→ **TASK DETAILS**: Without including any image, repeat every record exactly.

-- -- --

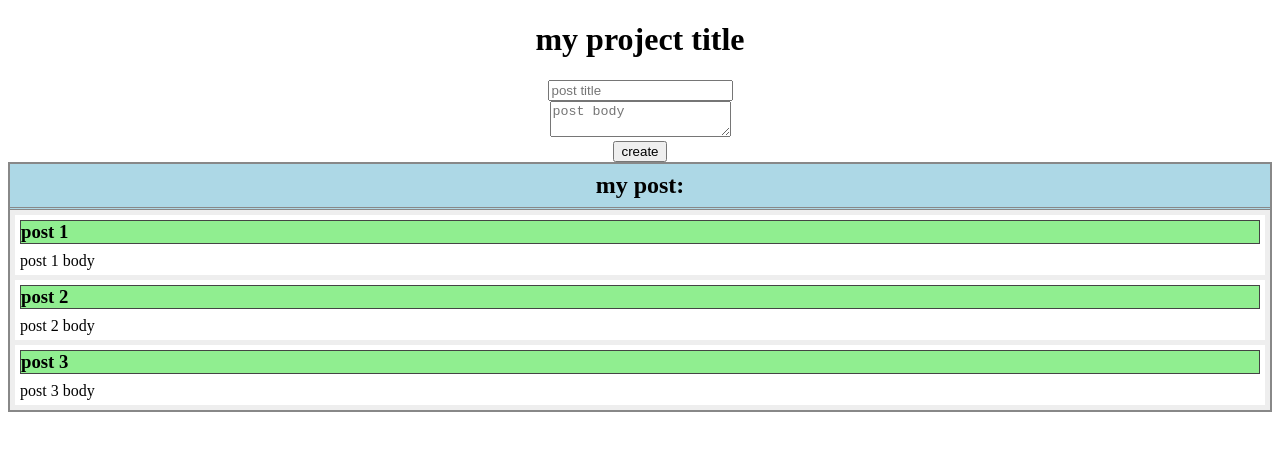
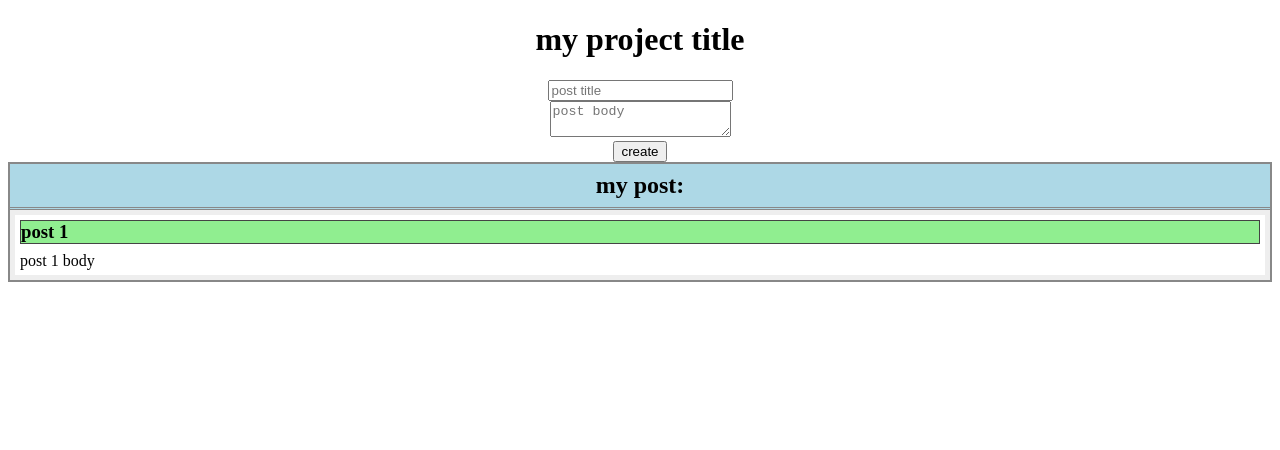
Before and after one commit to Masoume-vesali1993/practice-react, a React (Create React App) app: page / in a window 1280 px wide. Shown: the top 450 px of the page. Built offline with nearby package versions, Linux system fonts and the light colour scheme.

Commit message:
Edit
App.js

```diff
--- a/src/App.js
+++ b/src/App.js
@@ -8,8 +8,6 @@ class App extends Component {
     title: 'my project title ',
     posts: [
       {id:1, title: 'post 1', body: 'post 1 body'},
-      {id:1, title: 'post 2', body: 'post 2 body'},
-      {id:1, title: 'post 3', body: 'post 3 body'},
     ]
   }
 
```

-- -- --

→ **EXERCISE RESPONSE**:
Before and after one commit to Masoume-vesali1993/practice-react, a React (Create React App) app: page / in a window 1280 px wide. Shown: the top 450 px of the page. Built offline with nearby package versions, Linux system fonts and the light colour scheme.

Commit message:
Edit
App.js

```diff
--- a/src/App.js
+++ b/src/App.js
@@ -8,8 +8,6 @@ class App extends Component {
     title: 'my project title ',
     posts: [
       {id:1, title: 'post 1', body: 'post 1 body'},
-      {id:1, title: 'post 2', body: 'post 2 body'},
-      {id:1, title: 'post 3', body: 'post 3 body'},
     ]
   }
 
```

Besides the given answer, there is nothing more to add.